The two will lock horns at Coventry’s Skydome Arena on Saturday night (June 25), in front of the Sky Sports cameras, with the winner landing the vacant crown.
It’s a second meeting of the duo, who played out a controversial clash for the same honours last November, at the same venue, which was halted in the seventh round.
The contest was stopped after Coventry’s own Wilson Bent sustained a nasty cut, over his left eye, which meant a technical decision and the officials’ intervention was called for.
Referee Ian John Lewis ruled that the telling blow was the result of a headbutt, not a punch, despite replays proving to the contrary, meaning that the three judges would have to score the bout based on seven rounds.
Kevin Parker had it 67-66 to Denny, while John Latham tallied a 67-67 stalemate. Shaun Messer, the other judge, scored it 68-65 to Wilson Bent.
That draw left the belt still up-for-grabs, with Denny remaining determined to eliminate his opponent’s unbeaten status, as he did with the ‘0’ of Derrick Osaze last year.
The former Midlands champion is hoping to get his hands on the English title at the fourth attempt, after earlier points losses to Linus Udofia and Reece Cartwright.
And what an early birthday present that would be for ‘Ruthless,’ from Rowley Regis in the Black Country, who turns 31 next week (July 2).
The southpaw’s seven-year pro career stands at 13 wins, two losses and three draws, with him more empowered than ever to land a maiden TKO.

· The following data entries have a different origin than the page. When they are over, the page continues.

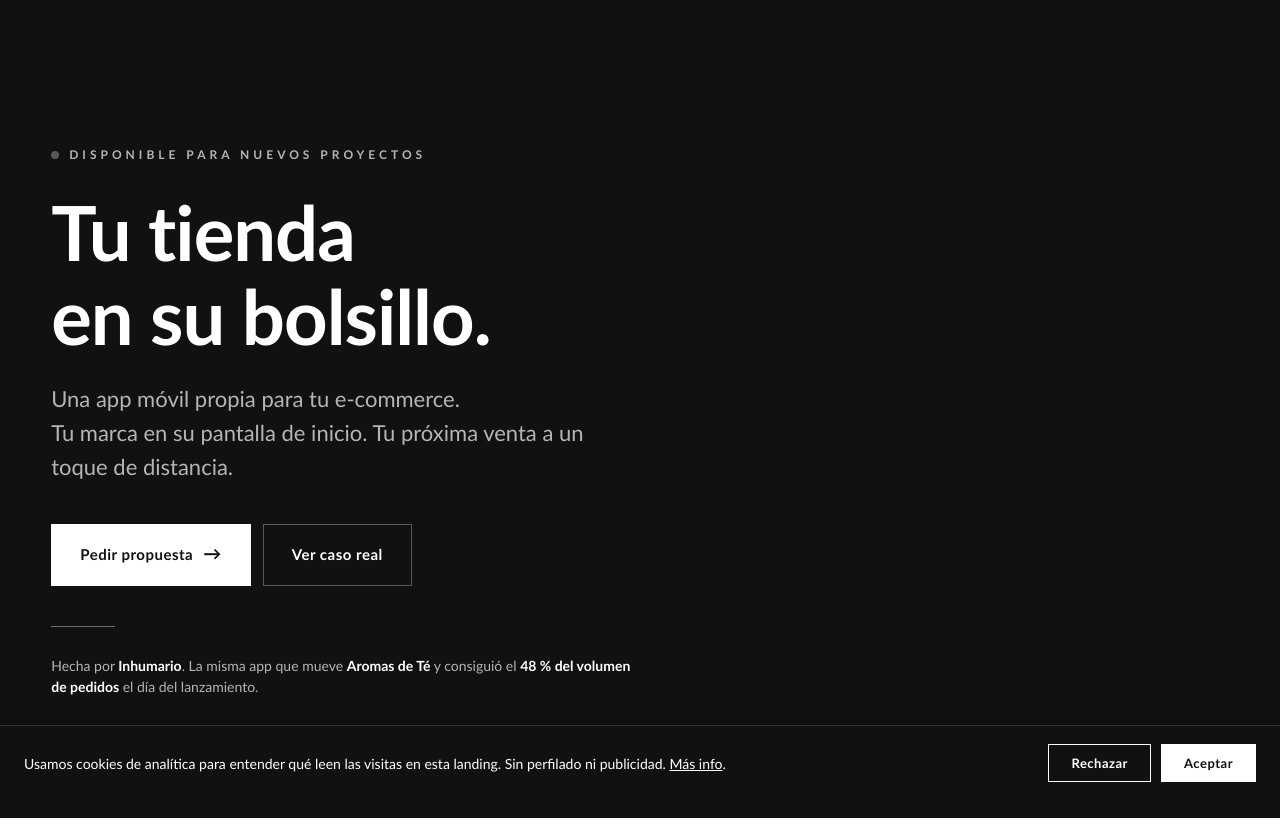
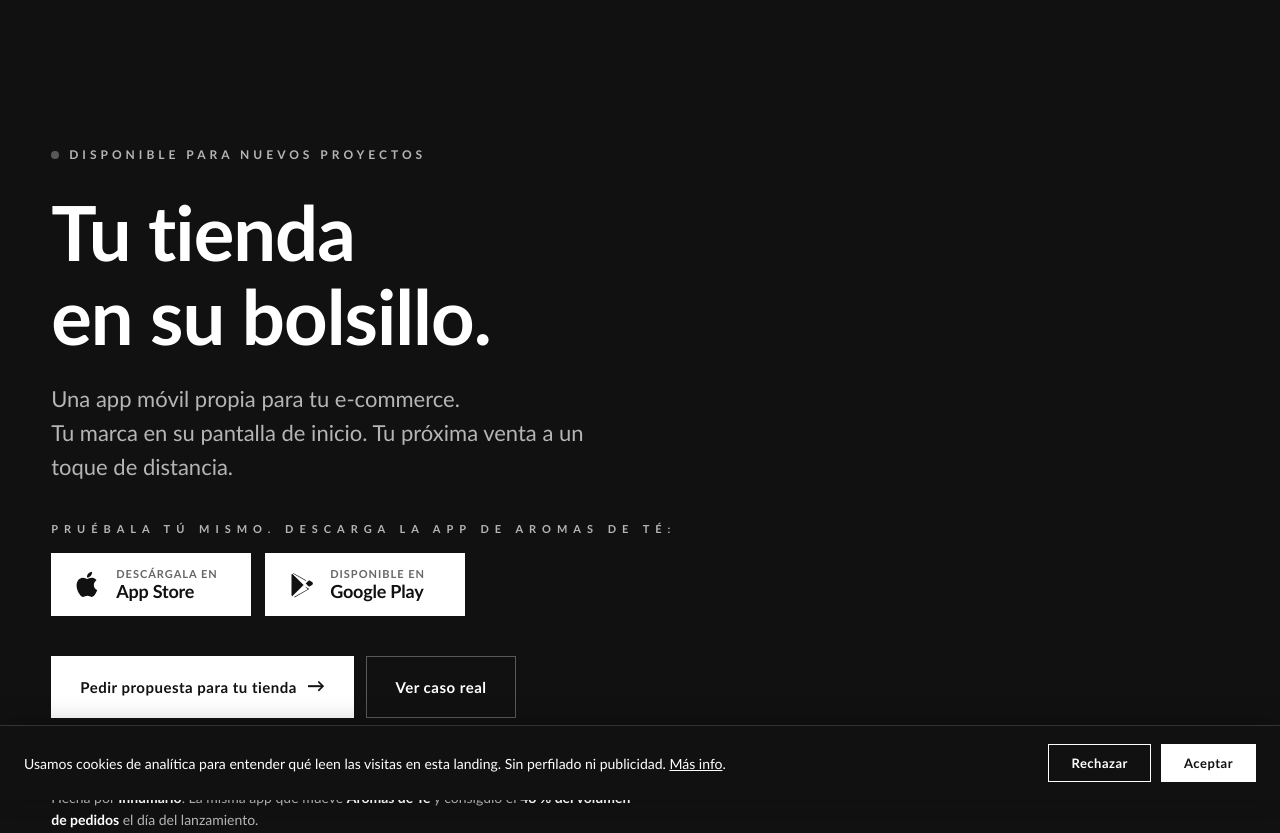
Before and after one commit to inhumario/inhumario-app-landing, a website: page public/index.html in a window 1280 px wide. Shown: the top 833 px of the page. Drawn offline with Linux system fonts and the light colour scheme.

Commit message:
Botones de descarga de Aromas de Té visibles desde el hero
Antes había que hacer scroll hasta la sección del caso para ver los enlaces a App Store y Google Play; los destinatarios de los cold emails que entran desde el correo "puedes descargarla desde app.inhumario.com" no veían dónde descargar al instante.

Ahora el hero incluye los botones (en variante clara para destacar sobre el fondo oscuro) justo bajo el lead, antes de los CTAs comerciales.

Co-Authored-By: Claude Opus 4.7 <noreply@anthropic.com>

```diff
--- a/public/index.html
+++ b/public/index.html
@@ -25,8 +25,33 @@
     <div class="tag reveal"><span class="pulse"></span> Disponible para nuevos proyectos</div>
     <h1 class="reveal" style="margin-top:24px;">Tu tienda<br>en su bolsillo.</h1>
     <p class="lead reveal">Una app móvil propia para tu e-commerce.<br>Tu marca en su pantalla de inicio. Tu próxima venta a un toque de distancia.</p>
+
+    <div class="hero-download reveal">
+      <p class="hero-download-cta">Pruébala tú mismo. Descarga la app de Aromas de Té:</p>
+      <div class="case-stores-buttons">
+        <a class="store-btn store-btn-light" href="https://apps.apple.com/es/app/aromas-de-t%C3%A9/id6771097084" target="_blank" rel="noopener" aria-label="Descargar Aromas de Té en App Store">
+          <svg class="store-btn-logo" viewBox="0 0 24 24" fill="currentColor" aria-hidden="true">
+            <path d="M17.05 12.04c-.03-2.74 2.24-4.05 2.34-4.12-1.28-1.87-3.27-2.13-3.98-2.16-1.7-.17-3.31.99-4.17.99-.86 0-2.18-.96-3.59-.94-1.85.03-3.55 1.07-4.5 2.72-1.92 3.32-.49 8.23 1.38 10.93.91 1.32 2 2.8 3.42 2.75 1.37-.06 1.89-.89 3.55-.89 1.66 0 2.13.89 3.59.86 1.48-.03 2.42-1.35 3.33-2.68 1.05-1.54 1.48-3.03 1.5-3.11-.03-.01-2.88-1.11-2.91-4.39zM14.36 4.05c.76-.92 1.27-2.2 1.13-3.47-1.09.04-2.41.72-3.2 1.64-.7.81-1.32 2.11-1.16 3.36 1.22.09 2.47-.62 3.23-1.53z"/>
+          </svg>
+          <span class="store-btn-text">
+            <span class="store-btn-small">Descárgala en</span>
+            <span class="store-btn-big">App Store</span>
+          </span>
+        </a>
+        <a class="store-btn store-btn-light" href="https://play.google.com/store/apps/details?id=com.aromasdete.app" target="_blank" rel="noopener" aria-label="Descargar Aromas de Té en Google Play">
+          <svg class="store-btn-logo" viewBox="0 0 24 24" fill="currentColor" aria-hidden="true">
+            <path d="M3.6 2.32a1.5 1.5 0 0 0-.6 1.21v16.94c0 .49.24.93.6 1.21l9.78-9.68L3.6 2.32zm10.85 10.74 2.5 2.48-11.86 6.83a1.5 1.5 0 0 0 .54.1c.26 0 .52-.07.75-.21l11.84-6.82-3.77-2.38zm6.18-3.55-2.62-1.51-2.83 2.8 2.83 2.8 2.62-1.51a1.5 1.5 0 0 0 0-2.58zM15.45 7.97 5.21 2.07a1.5 1.5 0 0 0-.75-.2c-.19 0-.37.04-.54.1l11.86 6.83-.33.17.0z"/>
+          </svg>
+          <span class="store-btn-text">
+            <span class="store-btn-small">Disponible en</span>
+            <span class="store-btn-big">Google Play</span>
+          </span>
+        </a>
+      </div>
+    </div>
+
     <div class="hero-cta-row reveal">
-      <a class="btn btn-primary" href="#contacto">Pedir propuesta <span class="arr">→</span></a>
+      <a class="btn btn-primary" href="#contacto">Pedir propuesta para tu tienda <span class="arr">→</span></a>
       <a class="btn btn-ghost" href="#caso">Ver caso real</a>
     </div>
     <div class="hero-divider"></div>
--- a/public/styles.css
+++ b/public/styles.css
@@ -274,6 +274,34 @@ p { font-size: 17px; color: var(--ink-soft); }
   font-size: 18px;
   font-weight: 700;
   letter-spacing: -0.2px;
+}
+
+/* === Hero download (botones store en el hero, fondo oscuro) === */
+.hero-download {
+  margin-top: 36px;
+  display: flex;
+  flex-direction: column;
+  align-items: flex-start;
+  gap: 16px;
+}
+.hero-download-cta {
+  font-size: 11px;
+  font-weight: 700;
+  letter-spacing: 6px;
+  text-transform: uppercase;
+  color: var(--light);
+}
+.store-btn-light {
+  background: #FFFFFF;
+  color: var(--ink);
+  border-color: #FFFFFF;
+}
+.store-btn-light:hover {
+  background: var(--light);
+  border-color: var(--light);
+}
+.store-btn-light .store-btn-small {
+  color: var(--mute);
 }
 
 /* === Benefits === */
```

He said: “I’ve got to do the business, no ifs or buts. This is the third fight on television that I’ve had, in a row, so my career is heading in the right direction.
“And it should have been my third straight win, so no wonder that the board (British Boxing Board of Control) ordered the rematch. I should already be the English champion.

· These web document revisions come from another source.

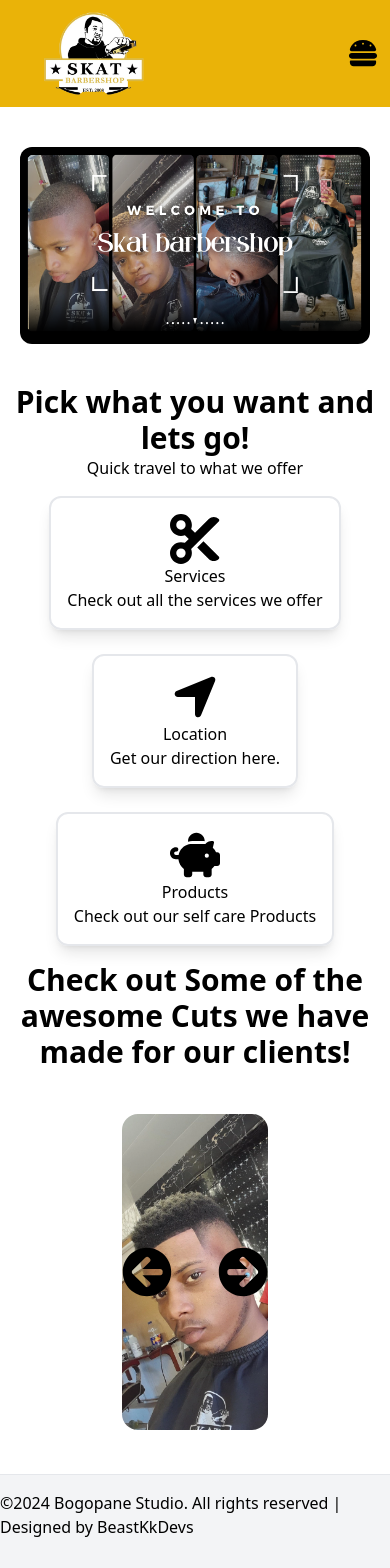
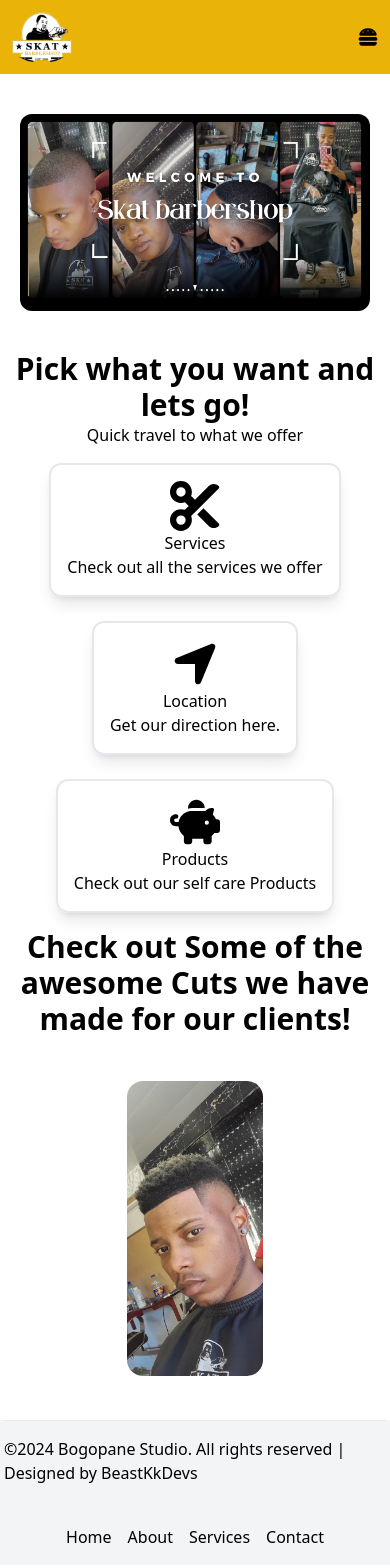
Before and after one commit to koketsobogopane/skat_babershop, a Next.js app: page / in a window 390 px wide. Shown: the top 1568 px of the page. Built offline with nearby package versions, Linux system fonts and the light colour scheme.

Commit message:
Fix mobile layout

```diff
--- a/components/layout/banner.jsx
+++ b/components/layout/banner.jsx
@@ -4,7 +4,7 @@
 
 export default function Banner() {
   return (
-    <div className=" flex justify-center items-center ml-5 mr-5">
+    <div className=" flex justify-center items-center ml-5 mr-5 mt-10">
       <Image
         className="  rounded-xl"
         priority
--- a/components/layout/footer.jsx
+++ b/components/layout/footer.jsx
@@ -4,7 +4,7 @@
 
 function Footer() {
   return (
-    <footer className=" md:flex items-center justify-center bg-gray-100">
+    <footer className=" md:flex items-center justify-center bg-gray-100 pl-1 pr-1">
       <div className=" text-black flex flex-col md:flex-row items-center justify-center gap-10 md:gap-96 pt-4 pb-4 md:w-96 md:pr-96 md:pl-96 border-solid border-0 border-t  ">
         <p >
           ©2024 Bogopane Studio. All rights reserved | Designed by
--- a/components/layout/layout.jsx
+++ b/components/layout/layout.jsx
@@ -7,7 +7,7 @@
 
 export default function Layout(props) {
   return (
-    <Fragment>
+    <Fragment >
       <MainNavigation />
       {props.children}
       <Footer />
--- a/components/layout/main-navigation.jsx
+++ b/components/layout/main-navigation.jsx
@@ -12,19 +12,19 @@
 function MainNavigation() {
   return (
     <>
-      <div className=" sticky top-0 w-full  bg-yellow-500 z-50 p-3 mb-10">
+      <div className=" sticky top-0 w-full  bg-yellow-500 z-50 p-3 ">
         <div className=" flex justify-between items-center">
-          <Link href={'/'} className=" pl-8">
+          <Link href={'/'} className=" md:pl-8">
             <Image
               // src={'/logo/logo1.png'}
               src={logoImage}
               alt="logo"
-              width={100}
+              width={60}
               height={50}
               priority
             />
           </Link>
-          <button type='button' className=' md:hidden '><FaBurger size={30}/></button>
+          <button type='button' className=' md:hidden '><FaBurger size={20}/></button>
 
           <nav className=" pr-52 md:block hidden">
             <ul className=" flex justify-between items-center font-semibold text-lg gap-4">
@@ -43,6 +43,22 @@
             </ul>
           </nav>
         </div>
+        <nav>
+        <ul className="hidden flex-col items-center font-semibold text-lg gap-4 ">
+              <li>
+                <NavLink href={'/'}>Home</NavLink>
+              </li>
+              <li>
+                <NavLink href={'/about'}>About Us</NavLink>
+              </li>
+              <li>
+                <NavLink href={'/services'}>Services</NavLink>
+              </li>
+              <li>
+                <NavLink href={'/pricing'}>Pricing</NavLink>
+              </li>
+            </ul>
+        </nav>
       </div>
     </>
   );
--- a/components/layout/service-section.jsx
+++ b/components/layout/service-section.jsx
@@ -15,7 +15,7 @@
     'slide10.jpg'
   ]
   return (
-    <div className='flex flex-col items-center'>
+    <div className='flex flex-col items-center pl-2 pr-2'>
       <h2 className=' font-bold text-3xl text-center md:text-left'>Check out Some of the awesome Cuts we  have made for our clients!</h2>
        <div className=' w-[60%] m-auto p-11'>
        <Carousel slides={slides}/>
--- a/components/ui/carousel.jsx
+++ b/components/ui/carousel.jsx
@@ -32,14 +32,14 @@
            </div>
          ))}
        </div>
-       <div className="flex justify-between absolute top-0 h-full w-full items-center">
+       {/* <div className="flex justify-between absolute top-0 h-full w-full items-center">
          <button type="button" onClick={previousSlide}>
            <FaArrowCircleLeft size={50} />
          </button>
          <button type="button" onClick={nextSlide}>
            <FaArrowCircleRight size={50} />
          </button>
-       </div>
+       </div> */}
      </div>
   );
 };
```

“It was a bad cut, but it wasn’t a headbutt that caused it. If the referee (Ian John-Lewis) didn’t see a headbutt, you have to assume that it was the result of a punch.
“The judges also got it wrong. One had it a draw, another had me a round up, but how one had him five rounds to two in front I’ll never know.
“If they had let him carry on, it was only going one way, so he’s had a let-off and I think that’s got him a bit rattled. Nothing that’s happened can affect me.
“I don’t take anything to heart, I’m probably one of the most chilled out guys in boxing and he seems more respectful now. He must have thought he was going to walk through me.
“It’s not turned around that badly, my profile has been raised by how close I came and this is a big stage for us to settle this. If I get the win, the last result will be forgotten.
“I feel like I’ve already beaten him, I want to pick up where I left off and I’ll be looking to take him out. I don’t want the judges to decide anything.
“I know he will be better, this time, but so will I and, in my opinion, the best version of me beats the best version of him. It’s up to me to go out and prove that.”